Who was this rookie with the attitude? At that point, all Dodger fans knew was that this newcomer from Korea had cost the ballclub over $60 million. The Dodgers paid his former KBO team, the Hanwha Eagles, a $25.7 million fee just for the right to negotiate with the left-hander. Ryu’s six-year contract cost the franchise, which already boasts the highest payroll in baseball, an additional $36 million.
But, then, the narrative began to change. Before long, the jeers and skeptical sports columns were replaced by applause, cheers and praise from coaches, teammates and even opposing teams, as the pitcher, one game after another, showed who he really is. Although it would be expected for a rookie from a foreign league to take some time to get his feet wet in his new digs, Ryu has hit the mound running, impressing baseball veterans with his strong arsenal of pitches and ability to change speeds.
“He’s gotta be in the top 20, at least. Maybe even higher,” says Honeycutt, who during his own major league career was a two-time All-Star and World Series champion.
“He’s one of the upper echelon starters in the league,” says teammate Clayton Kershaw, the three-time All-Star and Cy Young Award winner.
And what some had earlier characterized in him as “swagger” changed to “relaxed” and “confident.”
Off the mound, teammates describe Ryu—nicknamed “Korean Monster”—as laid-back, well-liked and funny, adjectives not typically associated with previous ballplayers from Asia, who were more often deemed diligent and hardworking.

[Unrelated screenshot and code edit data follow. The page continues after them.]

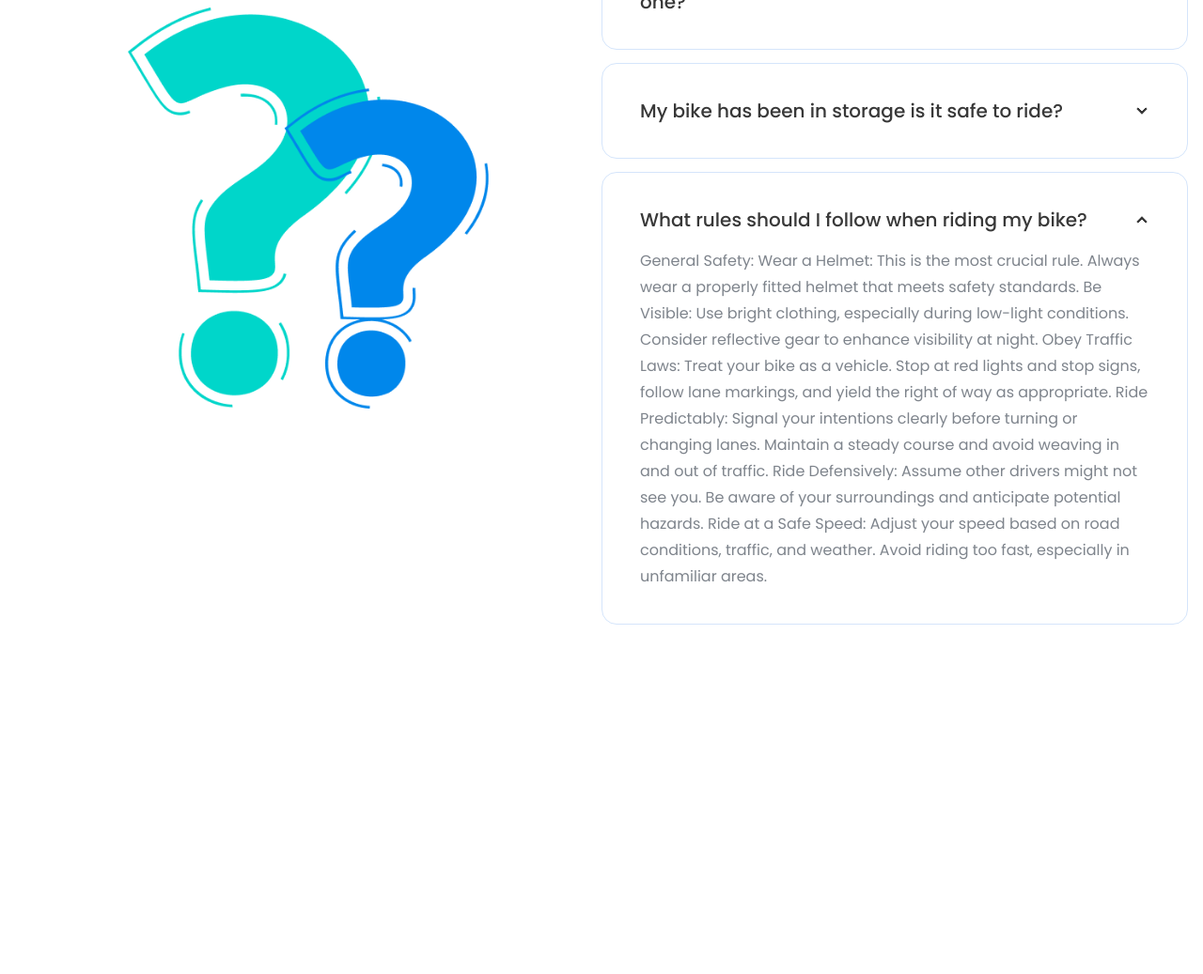
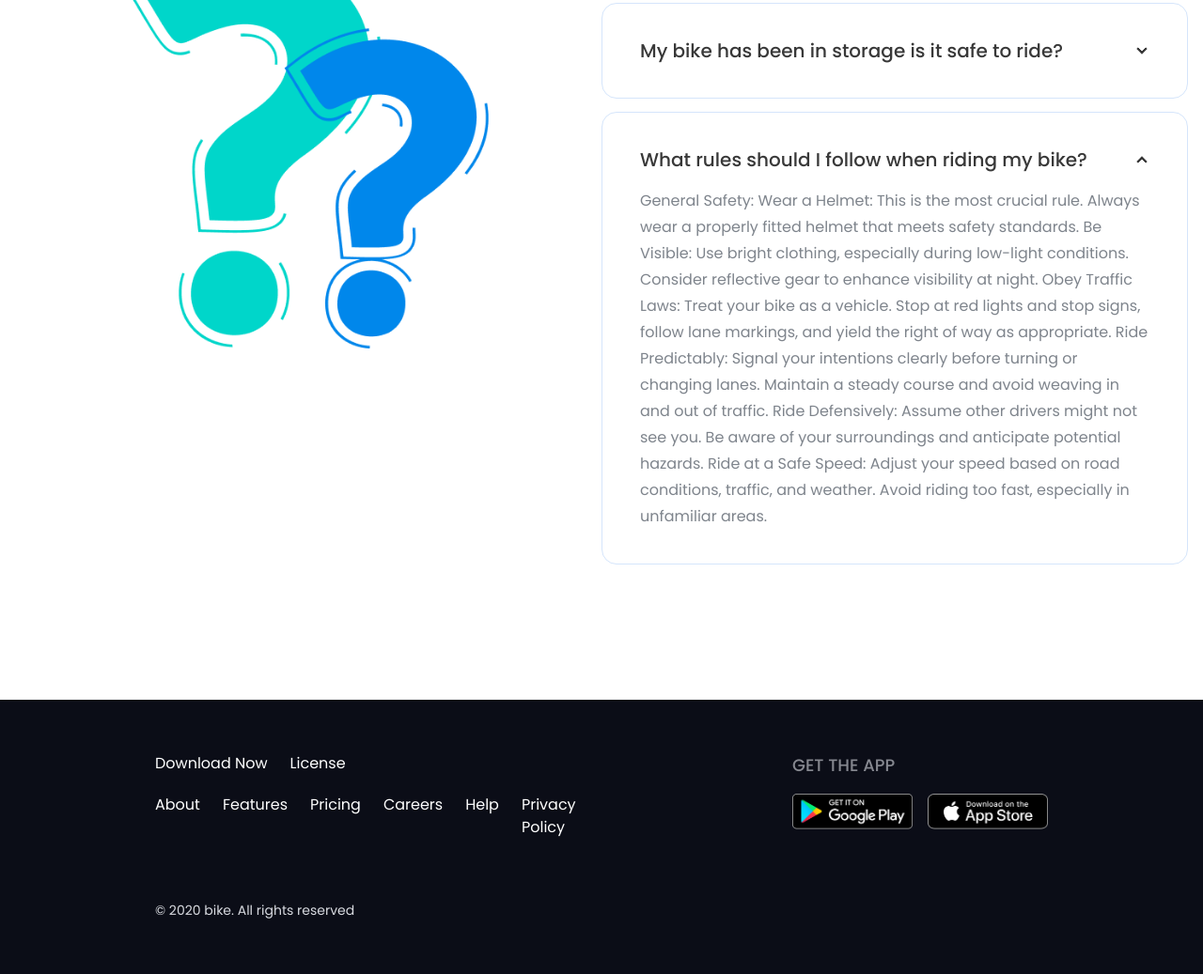
Before and after one commit to imSamiul/Biker-zone-Tailwind-DaisyUI-Samiul3041, a plain HTML site: page index.html in a window 1280 px wide. Shown: the part 3440-4477 px from the top of the page at 94% size. Before the commit the page ends 4121 px from the top, so only its background shows below. Drawn offline with nearby package versions, Linux system fonts and the light colour scheme.

Commit message:
added the footer section

```diff
--- a/index.html
+++ b/index.html
@@ -555,7 +555,7 @@
       <!-- -------- Frequently Asked Section Start-------- -->
       <div>
         <h1
-          class="text-center text-4xl md:text-5xl font-semibold mb-6 md:mb-28"
+          class="text-center text-4xl md:text-5xl font-semibold mb-6 md:mb-12"
         >
           Frequently <br class="md:hidden" />
           Asked <span class="text-[#E76F51]">Questions</span>
@@ -682,6 +682,36 @@
       </div>
       <!-- -------- Frequently Asked Section End -------- -->
     </main>
-    <footer></footer>
+
+    <footer
+      class="footer px-[165px] py-14 bg-[#0B0D17] text-white mt-32 justify-between grid-cols-2 grid-flow-row"
+    >
+      <div class="text-base font-normal leading-6">
+        <div class="mb-3 flex gap-6">
+          <p>Download Now</p>
+          <p>License</p>
+        </div>
+        <div class="mb-6 flex gap-6">
+          <p>About</p>
+          <p>Features</p>
+          <p>Pricing</p>
+          <p>Careers</p>
+          <p>Help</p>
+          <p>Privacy Policy</p>
+        </div>
+      </div>
+      <div class="justify-self-end">
+        <h6 class="footer-title text-[#D9DBE1] text-lg font-medium leading-7">
+          Get the App
+        </h6>
+        <div class="grid grid-cols-2 gap-4">
+          <img src="./images/others/android.png" alt="android" class="w-32" />
+          <img src="./images/others/ios.png" alt="ios" class="w-32" />
+        </div>
+      </div>
+      <div class="text-[#D9DBE1] text-sm leading-6">
+        © 2020 bike. All rights reserved
+      </div>
+    </footer>
   </body>
 </html>
```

Footage of him doing Psy’s “Gangnam Style” dance or bearhugging teammates in the dugout now crowd out the earlier jeering at Dodger Stadium.
“He’s always laughing and smiling,” says Dodgers manager Don Mattingly. “It’s just a little different from players I’ve had, like Hideki Matsui, Chien-Ming Wang and Chan Ho Park.”
Of course, the most predictable comparison would be to place Ryu alongside Park, the former Dodger who in 1994 emerged from Hanyang University and was the first Korean ballplayer to come to the major leagues. But, different from Park, whose goal seemed to be to put Korea on the MLB map, Ryu—part of the next-generation KBO who grew up watching Park play in the majors—is trying to go beyond that and prove that Korean ballplayers are formidable, that they can compete with and even beat the best. And that’s the narrative Ryu is trying to tell with every performance from the mound, and perhaps even with his seeming swagger.
“Everything is different,” Park told KoreAm last February, when asked to compare Ryu to himself in the early ’90s. “Ryu is already a proven player, but I was completely unproven. I had to develop in the minor leagues for the first few years. Ryu comes as a player who’s ready to make an immediate impact in the big leagues.”
As with Park, Ryu also carries the added expectations of not only his countrymen back home, but also of those Koreans in the U.S., who have quickly grown enamored with this baseballer with enormous potential. Heck, even the Korean Canadians have joined in the fervor, making headlines last month for registering a rousing ovation for Ryu in Toronto.
And, with the Dodgers’ recent string of wins, the Korean Monster may even become the first Korean to start a game in the MLB playoffs.
In other words, the pressure’s on. Or is it?
“Personally, I’m not really feeling a whole lot of pressure,” says Ryu matter-of-factly. “Sure, there’s that pressure of having to represent Korean baseball, but there’s not much besides that.”
There he goes again. There’s that swagger.